> **YOUR ASSIGNMENT**
Retype the listing below exactly, pictures removed.

> **SUPPLIED DATA**
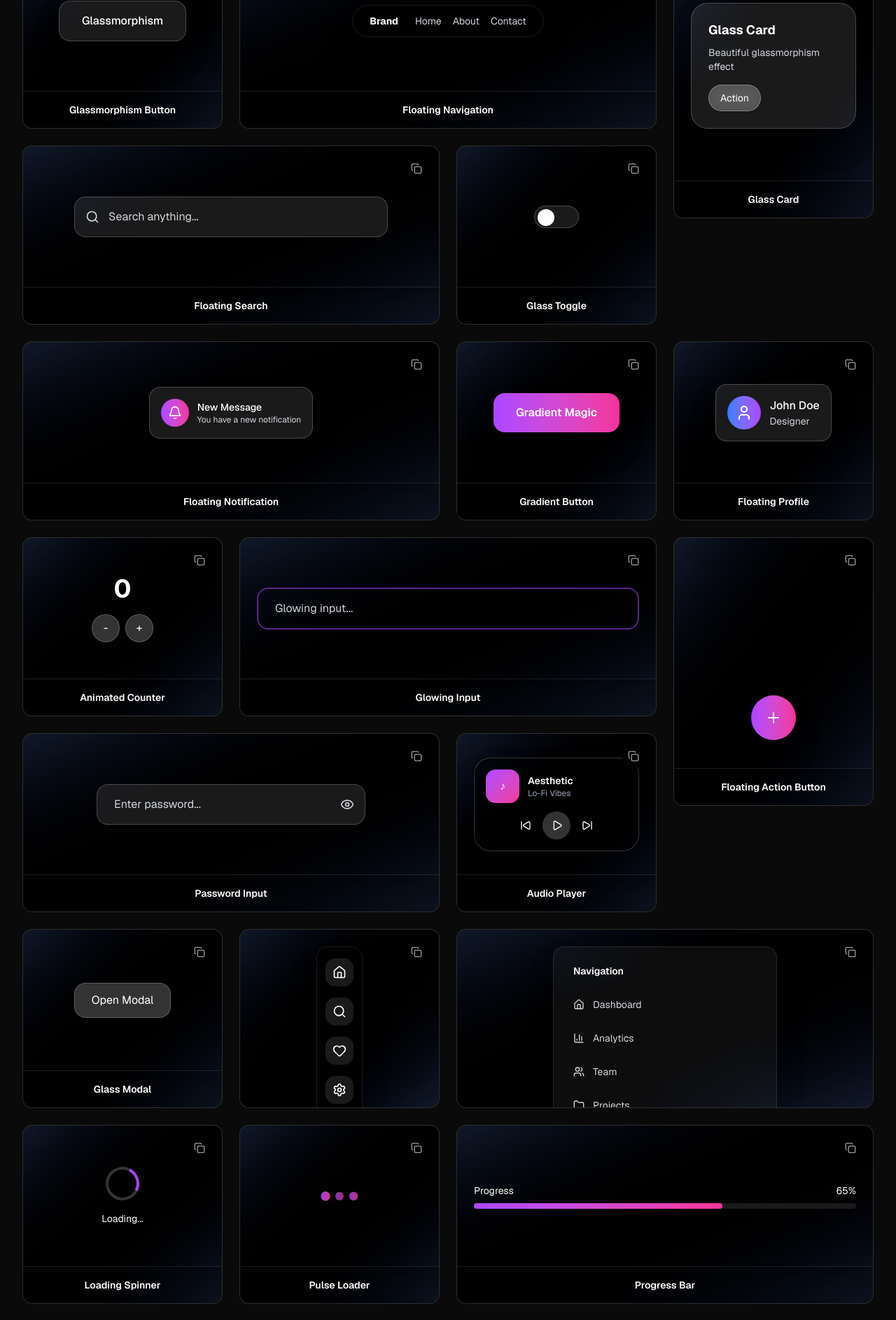
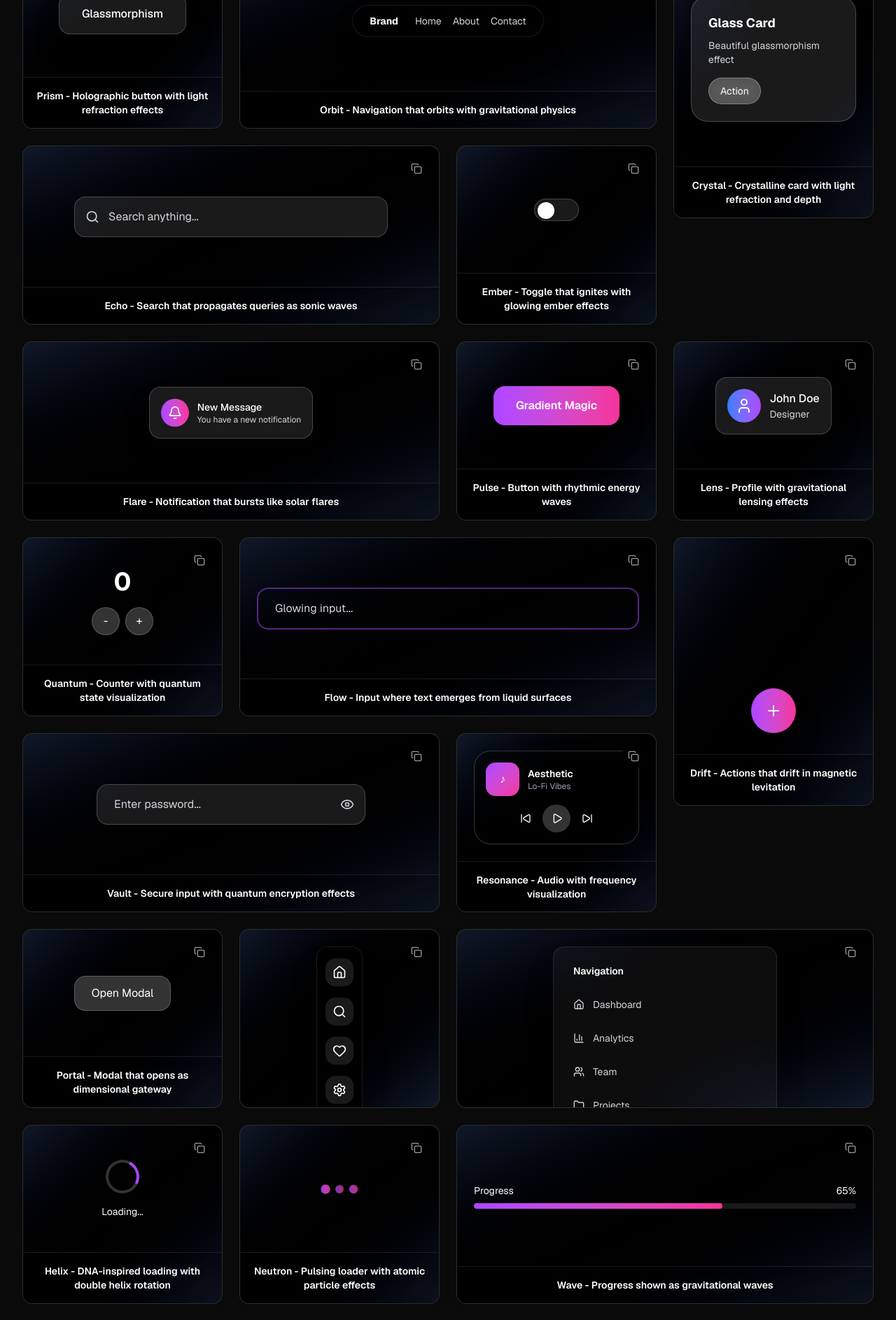
Before and after one commit to casualhermit27/ideeate, a Next.js app: page /components in a window 1280 px wide. Shown: the part 480-2367 px from the top of the page at 70% size. Built offline with nearby package versions, Linux system fonts and the light colour scheme.

Commit message:
Update component names with creative aesthetic titles

```diff
--- a/src/app/components/page.tsx
+++ b/src/app/components/page.tsx
@@ -660,28 +660,28 @@ const PricingToggle = () => {
 }
 
 const componentData = [
-	{ id: 1, title: 'Glassmorphism Button', category: 'Buttons', preview: <GlassmorphismButton />, size: 'normal' },
-	{ id: 2, title: 'Floating Navigation', category: 'Navigation', preview: <FloatingNav />, size: 'wide' },
-	{ id: 3, title: 'Glass Card', category: 'Cards', preview: <GlassCard />, size: 'tall' },
-	{ id: 4, title: 'Floating Search', category: 'Inputs', preview: <FloatingSearchBar />, size: 'wide' },
-	{ id: 5, title: 'Glass Toggle', category: 'Toggles', preview: <GlassmorphToggle />, size: 'normal' },
-	{ id: 6, title: 'Floating Notification', category: 'Notifications', preview: <FloatingNotification />, size: 'wide' },
-	{ id: 7, title: 'Gradient Button', category: 'Buttons', preview: <GradientButton />, size: 'normal' },
-	{ id: 8, title: 'Floating Profile', category: 'Cards', preview: <FloatingProfile />, size: 'normal' },
-	{ id: 9, title: 'Animated Counter', category: 'Buttons', preview: <AnimatedCounter />, size: 'normal' },
-	{ id: 10, title: 'Glowing Input', category: 'Inputs', preview: <GlowingInput />, size: 'wide' },
-	{ id: 11, title: 'Floating Action Button', category: 'Buttons', preview: <FloatingActionButton />, size: 'tall' },
-	{ id: 12, title: 'Password Input', category: 'Inputs', preview: <PasswordInput />, size: 'wide' },
-	{ id: 13, title: 'Audio Player', category: 'Players', preview: <AudioPlayer />, size: 'normal' },
-	{ id: 14, title: 'Glass Modal', category: 'Cards', preview: <GlassModal />, size: 'normal' },
-	{ id: 15, title: 'Vertical Floating Nav', category: 'Navigation', preview: <VerticalFloatingNav />, size: 'normal' },
-	{ id: 16, title: 'Sidebar Navigation', category: 'Navigation', preview: <SidebarNav />, size: 'wide' },
-	{ id: 17, title: 'Loading Spinner', category: 'Loading', preview: <LoadingSpinner />, size: 'normal' },
-	{ id: 18, title: 'Pulse Loader', category: 'Loading', preview: <PulseLoader />, size: 'normal' },
-	{ id: 19, title: 'Progress Bar', category: 'Loading', preview: <ProgressBar />, size: 'wide' },
-	{ id: 20, title: 'Stats Card', category: 'Cards', preview: <StatsCard />, size: 'normal' },
-	{ id: 21, title: 'Neumorphism Button', category: 'Buttons', preview: <NeumorphismButton />, size: 'normal' },
-	{ id: 22, title: 'Pricing Section', category: 'Pricing', preview: (
+	{ id: 1, title: 'Prism - Holographic button with light refraction effects', category: 'Buttons', preview: <GlassmorphismButton />, size: 'normal' },
+	{ id: 2, title: 'Orbit - Navigation that orbits with gravitational physics', category: 'Navigation', preview: <FloatingNav />, size: 'wide' },
+	{ id: 3, title: 'Crystal - Crystalline card with light refraction and depth', category: 'Cards', preview: <GlassCard />, size: 'tall' },
+	{ id: 4, title: 'Echo - Search that propagates queries as sonic waves', category: 'Inputs', preview: <FloatingSearchBar />, size: 'wide' },
+	{ id: 5, title: 'Ember - Toggle that ignites with glowing ember effects', category: 'Toggles', preview: <GlassmorphToggle />, size: 'normal' },
+	{ id: 6, title: 'Flare - Notification that bursts like solar flares', category: 'Notifications', preview: <FloatingNotification />, size: 'wide' },
+	{ id: 7, title: 'Pulse - Button with rhythmic energy waves', category: 'Buttons', preview: <GradientButton />, size: 'normal' },
+	{ id: 8, title: 'Lens - Profile with gravitational lensing effects', category: 'Cards', preview: <FloatingProfile />, size: 'normal' },
+	{ id: 9, title: 'Quantum - Counter with quantum state visualization', category: 'Buttons', preview: <AnimatedCounter />, size: 'normal' },
+	{ id: 10, title: 'Flow - Input where text emerges from liquid surfaces', category: 'Inputs', preview: <GlowingInput />, size: 'wide' },
+	{ id: 11, title: 'Drift - Actions that drift in magnetic levitation', category: 'Buttons', preview: <FloatingActionButton />, size: 'tall' },
+	{ id: 12, title: 'Vault - Secure input with quantum encryption effects', category: 'Inputs', preview: <PasswordInput />, size: 'wide' },
+	{ id: 13, title: 'Resonance - Audio with frequency visualization', category: 'Players', preview: <AudioPlayer />, size: 'normal' },
+	{ id: 14, title: 'Portal - Modal that opens as dimensional gateway', category: 'Cards', preview: <GlassModal />, size: 'normal' },
+	{ id: 15, title: 'Nebula - Vertical nav with cosmic particle effects', category: 'Navigation', preview: <VerticalFloatingNav />, size: 'normal' },
+	{ id: 16, title: 'Matrix - Sidebar with holographic data projection', category: 'Navigation', preview: <SidebarNav />, size: 'wide' },
+	{ id: 17, title: 'Helix - DNA-inspired loading with double helix rotation', category: 'Loading', preview: <LoadingSpinner />, size: 'normal' },
+	{ id: 18, title: 'Neutron - Pulsing loader with atomic particle effects', category: 'Loading', preview: <PulseLoader />, size: 'normal' },
+	{ id: 19, title: 'Wave - Progress shown as gravitational waves', category: 'Loading', preview: <ProgressBar />, size: 'wide' },
+	{ id: 20, title: 'Spectrum - Data visualized as light spectrum', category: 'Cards', preview: <StatsCard />, size: 'normal' },
+	{ id: 21, title: 'Forge - Button with metallic crafting effects', category: 'Buttons', preview: <NeumorphismButton />, size: 'normal' },
+	{ id: 22, title: 'Cosmos - Pricing with stellar formation effects', category: 'Pricing', preview: (
 		<div className="grid grid-cols-3 gap-4 w-full">
 			<PricingCard
 				plan="Starter"
@@ -701,12 +701,12 @@ const componentData = [
 			/>
 		</div>
 	), size: 'pricing' },
-	{ id: 23, title: 'Floating Action Bar', category: 'Buttons', preview: <FloatingActionBar />, size: 'normal' },
-	{ id: 24, title: 'Feature Card', category: 'Cards', preview: <FeatureCard />, size: 'normal' },
-	{ id: 25, title: 'Testimonial Card', category: 'Cards', preview: <TestimonialCard />, size: 'normal' },
-	{ id: 26, title: 'Notification Bell', category: 'Buttons', preview: <NotificationBell />, size: 'normal' },
-	{ id: 27, title: 'Search Suggestions', category: 'Inputs', preview: <SearchSuggestions />, size: 'wide' },
-	{ id: 28, title: 'Pricing Toggle', category: 'Pricing', preview: <PricingToggle />, size: 'normal' }
+	{ id: 23, title: 'Aurora - Actions with magnetic field visualization', category: 'Buttons', preview: <FloatingActionBar />, size: 'normal' },
+	{ id: 24, title: 'Bloom - Feature card that blooms with organic growth', category: 'Cards', preview: <FeatureCard />, size: 'normal' },
+	{ id: 25, title: 'Wisp - Testimonial that appears as ethereal wisp', category: 'Cards', preview: <TestimonialCard />, size: 'normal' },
+	{ id: 26, title: 'Beacon - Notification with plasma containment effects', category: 'Buttons', preview: <NotificationBell />, size: 'normal' },
+	{ id: 27, title: 'Ripple - Search suggestions with ripple animations', category: 'Inputs', preview: <SearchSuggestions />, size: 'wide' },
+	{ id: 28, title: 'Flux - Pricing toggle with energy field transitions', category: 'Pricing', preview: <PricingToggle />, size: 'normal' }
 ]
 
 export default function ComponentsPage() {
```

> **TASK RESPONSE**
Before and after one commit to casualhermit27/ideeate, a Next.js app: page /components in a window 1280 px wide. Shown: the part 480-2367 px from the top of the page at 70% size. Built offline with nearby package versions, Linux system fonts and the light colour scheme.

Commit message:
Update component names with creative aesthetic titles

```diff
--- a/src/app/components/page.tsx
+++ b/src/app/components/page.tsx
@@ -660,28 +660,28 @@ const PricingToggle = () => {
 }
 
 const componentData = [
-	{ id: 1, title: 'Glassmorphism Button', category: 'Buttons', preview: <GlassmorphismButton />, size: 'normal' },
-	{ id: 2, title: 'Floating Navigation', category: 'Navigation', preview: <FloatingNav />, size: 'wide' },
-	{ id: 3, title: 'Glass Card', category: 'Cards', preview: <GlassCard />, size: 'tall' },
-	{ id: 4, title: 'Floating Search', category: 'Inputs', preview: <FloatingSearchBar />, size: 'wide' },
-	{ id: 5, title: 'Glass Toggle', category: 'Toggles', preview: <GlassmorphToggle />, size: 'normal' },
-	{ id: 6, title: 'Floating Notification', category: 'Notifications', preview: <FloatingNotification />, size: 'wide' },
-	{ id: 7, title: 'Gradient Button', category: 'Buttons', preview: <GradientButton />, size: 'normal' },
-	{ id: 8, title: 'Floating Profile', category: 'Cards', preview: <FloatingProfile />, size: 'normal' },
-	{ id: 9, title: 'Animated Counter', category: 'Buttons', preview: <AnimatedCounter />, size: 'normal' },
-	{ id: 10, title: 'Glowing Input', category: 'Inputs', preview: <GlowingInput />, size: 'wide' },
-	{ id: 11, title: 'Floating Action Button', category: 'Buttons', preview: <FloatingActionButton />, size: 'tall' },
-	{ id: 12, title: 'Password Input', category: 'Inputs', preview: <PasswordInput />, size: 'wide' },
-	{ id: 13, title: 'Audio Player', category: 'Players', preview: <AudioPlayer />, size: 'normal' },
-	{ id: 14, title: 'Glass Modal', category: 'Cards', preview: <GlassModal />, size: 'normal' },
-	{ id: 15, title: 'Vertical Floating Nav', category: 'Navigation', preview: <VerticalFloatingNav />, size: 'normal' },
-	{ id: 16, title: 'Sidebar Navigation', category: 'Navigation', preview: <SidebarNav />, size: 'wide' },
-	{ id: 17, title: 'Loading Spinner', category: 'Loading', preview: <LoadingSpinner />, size: 'normal' },
-	{ id: 18, title: 'Pulse Loader', category: 'Loading', preview: <PulseLoader />, size: 'normal' },
-	{ id: 19, title: 'Progress Bar', category: 'Loading', preview: <ProgressBar />, size: 'wide' },
-	{ id: 20, title: 'Stats Card', category: 'Cards', preview: <StatsCard />, size: 'normal' },
-	{ id: 21, title: 'Neumorphism Button', category: 'Buttons', preview: <NeumorphismButton />, size: 'normal' },
-	{ id: 22, title: 'Pricing Section', category: 'Pricing', preview: (
+	{ id: 1, title: 'Prism - Holographic button with light refraction effects', category: 'Buttons', preview: <GlassmorphismButton />, size: 'normal' },
+	{ id: 2, title: 'Orbit - Navigation that orbits with gravitational physics', category: 'Navigation', preview: <FloatingNav />, size: 'wide' },
+	{ id: 3, title: 'Crystal - Crystalline card with light refraction and depth', category: 'Cards', preview: <GlassCard />, size: 'tall' },
+	{ id: 4, title: 'Echo - Search that propagates queries as sonic waves', category: 'Inputs', preview: <FloatingSearchBar />, size: 'wide' },
+	{ id: 5, title: 'Ember - Toggle that ignites with glowing ember effects', category: 'Toggles', preview: <GlassmorphToggle />, size: 'normal' },
+	{ id: 6, title: 'Flare - Notification that bursts like solar flares', category: 'Notifications', preview: <FloatingNotification />, size: 'wide' },
+	{ id: 7, title: 'Pulse - Button with rhythmic energy waves', category: 'Buttons', preview: <GradientButton />, size: 'normal' },
+	{ id: 8, title: 'Lens - Profile with gravitational lensing effects', category: 'Cards', preview: <FloatingProfile />, size: 'normal' },
+	{ id: 9, title: 'Quantum - Counter with quantum state visualization', category: 'Buttons', preview: <AnimatedCounter />, size: 'normal' },
+	{ id: 10, title: 'Flow - Input where text emerges from liquid surfaces', category: 'Inputs', preview: <GlowingInput />, size: 'wide' },
+	{ id: 11, title: 'Drift - Actions that drift in magnetic levitation', category: 'Buttons', preview: <FloatingActionButton />, size: 'tall' },
+	{ id: 12, title: 'Vault - Secure input with quantum encryption effects', category: 'Inputs', preview: <PasswordInput />, size: 'wide' },
+	{ id: 13, title: 'Resonance - Audio with frequency visualization', category: 'Players', preview: <AudioPlayer />, size: 'normal' },
+	{ id: 14, title: 'Portal - Modal that opens as dimensional gateway', category: 'Cards', preview: <GlassModal />, size: 'normal' },
+	{ id: 15, title: 'Nebula - Vertical nav with cosmic particle effects', category: 'Navigation', preview: <VerticalFloatingNav />, size: 'normal' },
+	{ id: 16, title: 'Matrix - Sidebar with holographic data projection', category: 'Navigation', preview: <SidebarNav />, size: 'wide' },
+	{ id: 17, title: 'Helix - DNA-inspired loading with double helix rotation', category: 'Loading', preview: <LoadingSpinner />, size: 'normal' },
+	{ id: 18, title: 'Neutron - Pulsing loader with atomic particle effects', category: 'Loading', preview: <PulseLoader />, size: 'normal' },
+	{ id: 19, title: 'Wave - Progress shown as gravitational waves', category: 'Loading', preview: <ProgressBar />, size: 'wide' },
+	{ id: 20, title: 'Spectrum - Data visualized as light spectrum', category: 'Cards', preview: <StatsCard />, size: 'normal' },
+	{ id: 21, title: 'Forge - Button with metallic crafting effects', category: 'Buttons', preview: <NeumorphismButton />, size: 'normal' },
+	{ id: 22, title: 'Cosmos - Pricing with stellar formation effects', category: 'Pricing', preview: (
 		<div className="grid grid-cols-3 gap-4 w-full">
 			<PricingCard
 				plan="Starter"
@@ -701,12 +701,12 @@ const componentData = [
 			/>
 		</div>
 	), size: 'pricing' },
-	{ id: 23, title: 'Floating Action Bar', category: 'Buttons', preview: <FloatingActionBar />, size: 'normal' },
-	{ id: 24, title: 'Feature Card', category: 'Cards', preview: <FeatureCard />, size: 'normal' },
-	{ id: 25, title: 'Testimonial Card', category: 'Cards', preview: <TestimonialCard />, size: 'normal' },
-	{ id: 26, title: 'Notification Bell', category: 'Buttons', preview: <NotificationBell />, size: 'normal' },
-	{ id: 27, title: 'Search Suggestions', category: 'Inputs', preview: <SearchSuggestions />, size: 'wide' },
-	{ id: 28, title: 'Pricing Toggle', category: 'Pricing', preview: <PricingToggle />, size: 'normal' }
+	{ id: 23, title: 'Aurora - Actions with magnetic field visualization', category: 'Buttons', preview: <FloatingActionBar />, size: 'normal' },
+	{ id: 24, title: 'Bloom - Feature card that blooms with organic growth', category: 'Cards', preview: <FeatureCard />, size: 'normal' },
+	{ id: 25, title: 'Wisp - Testimonial that appears as ethereal wisp', category: 'Cards', preview: <TestimonialCard />, size: 'normal' },
+	{ id: 26, title: 'Beacon - Notification with plasma containment effects', category: 'Buttons', preview: <NotificationBell />, size: 'normal' },
+	{ id: 27, title: 'Ripple - Search suggestions with ripple animations', category: 'Inputs', preview: <SearchSuggestions />, size: 'wide' },
+	{ id: 28, title: 'Flux - Pricing toggle with energy field transitions', category: 'Pricing', preview: <PricingToggle />, size: 'normal' }
 ]
 
 export default function ComponentsPage() {
```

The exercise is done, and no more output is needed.